After that, I was intending to go next door to 90 Degrees at Carlton but the snobbish bouncers refused me entry for the heinous crime of wearing trainers. I’ll give it another try at a time less likely to be subject to antiquated dress codes but if there is still no luck then the venue will be marked as ‘Access failed”. I am not changing what I wear just so I can get admitted to some pretentious yah yah bar!
Sunday 5 May 2013
The regular trip East on Sunday afternoon this week aimed to deal with some of the Eastern outlying pubs. Fortunately, all four were proper pubs and not pretentious wine bars. First up was the Hare and Hounds, Harefield. This pub, built in the 1950s or 60s at the same time as the surrounding estate, is a vital community asset (particularly now the next nearest pub, the Exford Arms has been destroyed in its entirety by the council). When I visited on a rare sunny Bank Holiday Sunday, preparations were underway for a barbecue.
The pub has an outside patio at the front and two bars inside – a public bar and lounge bar. The latter was empty but the public bar was busier and features pool, darts, Sky Sports , a jukebox and hosts regular live music. It also benefits from free parking outside and there is a bus stop adjacent to the pub offering buses every 15 minutes during the week and every 30 minutes on Sundays.
Next up was The Bittern, named after the wading bird and not the nearby suburb of Bitterne. This huge Art Deco pub is sadly threatened, with rumours about both McDonalds and Tesco eying it up. The locals have started a campaign to save it, with its own Facebook page and T-shirts made.
The largest part of the pub is the L-shaped public bar, with there being a smaller but comfortably-furnished lounge bar adjacent to it. The 1930s Crittall windows are something of an endangered species nowadays and there are also some fine cast iron radiators. From the outside, the pub bears a low profile; it is only single-storey apart from an area in the middle, which is probably the landlord’s accommodation. At the back is a large beer garden and covered smoking area.

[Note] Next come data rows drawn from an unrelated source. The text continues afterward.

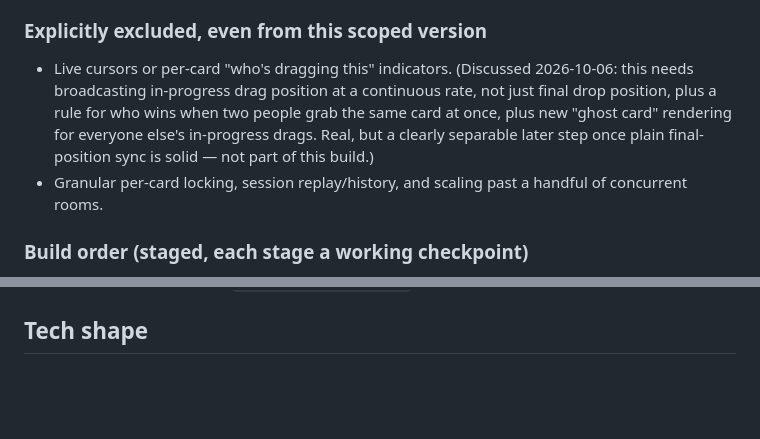
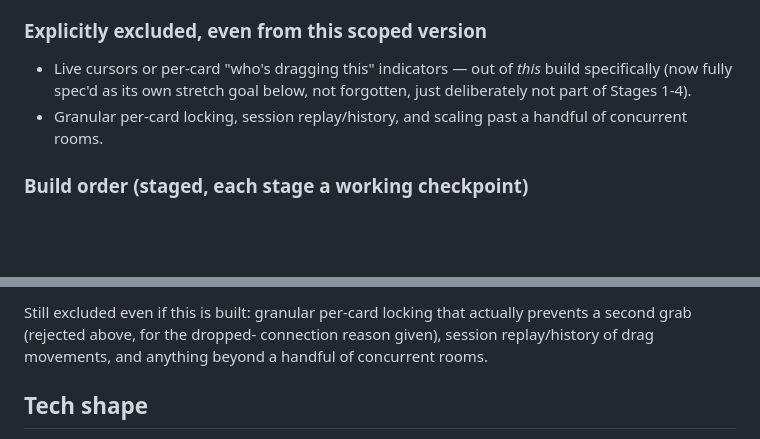
Before and after one commit to pjfpotter/diamond-nine, a Markdown page: spec.md, 2 parts joined by grey strips. GitHub-like rendering; blank space fills up the shorter version.

```diff
--- a/spec.md
+++ b/spec.md
@@ -155,13 +155,9 @@ actually finish rather than open-ended "multiplayer".
 
 ### Explicitly excluded, even from this scoped version
 
-- Live cursors or per-card "who's dragging this" indicators. (Discussed
-  2026-10-06: this needs broadcasting in-progress drag position at a
-  continuous rate, not just final drop position, plus a rule for who wins
-  when two people grab the same card at once, plus new "ghost card"
-  rendering for everyone else's in-progress drags. Real, but a clearly
-  separable later step once plain final-position sync is solid — not part
-  of this build.)
+- Live cursors or per-card "who's dragging this" indicators — out of
+  *this* build specifically (now fully spec'd as its own stretch goal
+  below, not forgotten, just deliberately not part of Stages 1-4).
 - Granular per-card locking, session replay/history, and scaling past a
   handful of concurrent rooms.
 
@@ -252,3 +344,8 @@ actually finish rather than open-ended "multiplayer".
+Still excluded even if this is built: granular per-card locking that
+actually prevents a second grab (rejected above, for the dropped-
+connection reason given), session replay/history of drag movements, and
+anything beyond a handful of concurrent rooms.
+
 ## Tech shape
 
 - Vanilla HTML/CSS/JS, no build step (per CLAUDE.md) — but the accessibility requirement (keyboard drag-and-drop) may push toward using a small, well-tested library rather than hand-rolling it. Flag this as a decision point for the build itself, not pre-decided here.
```
Also changed, not shown: other parts of spec.md (+96 -0 lines).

The pub has a monthly karaoke, bingo and bikers’ nights, and miscellaneous events; many photos of which are displayed on one of the walls.

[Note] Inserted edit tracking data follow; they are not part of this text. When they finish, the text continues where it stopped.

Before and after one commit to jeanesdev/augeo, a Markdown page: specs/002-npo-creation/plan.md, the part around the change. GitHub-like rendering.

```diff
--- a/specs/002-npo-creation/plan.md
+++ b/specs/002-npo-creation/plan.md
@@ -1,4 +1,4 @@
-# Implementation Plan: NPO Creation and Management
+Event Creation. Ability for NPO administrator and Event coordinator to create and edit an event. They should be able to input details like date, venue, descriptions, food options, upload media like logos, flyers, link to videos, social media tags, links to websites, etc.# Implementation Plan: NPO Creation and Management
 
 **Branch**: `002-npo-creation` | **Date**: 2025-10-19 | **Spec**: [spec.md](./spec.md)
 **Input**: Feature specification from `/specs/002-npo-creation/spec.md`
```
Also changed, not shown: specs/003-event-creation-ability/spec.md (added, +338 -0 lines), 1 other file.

Another short walk brought me to The Hinkler. The immediate surroundings are very different to my last visit, as the tired 1960s shopping precinct that was previously there has been demolished and replaced with some new flats and shops, although being a Sunday, these were all closed. The Hinkler itself was saved though; and it has won an award from its owner, Marston’s, for the ‘Best Community Pub of the Year’. As such, it has Marston’s Pedigree served from a handpump.
The interior is quite large and furnished in a contemporary style, featuring lots of Saints pictures and Elvis memorabilia, and there is a lounge bar that is even more contemporary, and very attractive. This can be closed off as a separate function room or opened out into a part of the main bar area. There is a small garden/smoking patio at the rear, which has barbecues sometimes. Hungry visitors can also order an all-day breakfast.

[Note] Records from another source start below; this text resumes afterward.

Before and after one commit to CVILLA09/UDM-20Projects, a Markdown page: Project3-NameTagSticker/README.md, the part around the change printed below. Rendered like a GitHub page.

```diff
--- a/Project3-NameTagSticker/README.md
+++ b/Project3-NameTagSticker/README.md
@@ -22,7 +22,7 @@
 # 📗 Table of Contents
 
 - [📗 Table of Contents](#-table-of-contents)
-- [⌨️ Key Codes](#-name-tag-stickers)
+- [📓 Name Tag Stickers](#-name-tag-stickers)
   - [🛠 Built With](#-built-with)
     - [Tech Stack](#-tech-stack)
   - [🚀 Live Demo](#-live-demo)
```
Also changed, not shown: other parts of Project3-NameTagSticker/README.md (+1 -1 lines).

The Hinkler regularly hosts live music and also has quiz nights, Sky Sports, a jukebox and pool table.
The Miller’s Pond was the last pub on the list for that day and this is always an odd one. From outside, it appears that all the windows have been boarded up and there is no door; however, a closer look reveals a staircase that goes down into the garden (the pub is located on quite a steep slope). The actual bar area is in the basement, and although it has a fairly low ceiling, it’s actually quite large. Owned by Wadworth, this pub unsurprisingly sells a selection of Wadworth ales, including Henry’s and 6X.
There is occasional live music, a pool table, Sky Sports and quiz nights. The garden is very large and sloping and there is an adjacent car park. The number 3 bus also goes right past and it is a stone’s throw from Sholing railways station. This pub always seems like it’s out in the middle of nowhere whereas it’s actually in a city!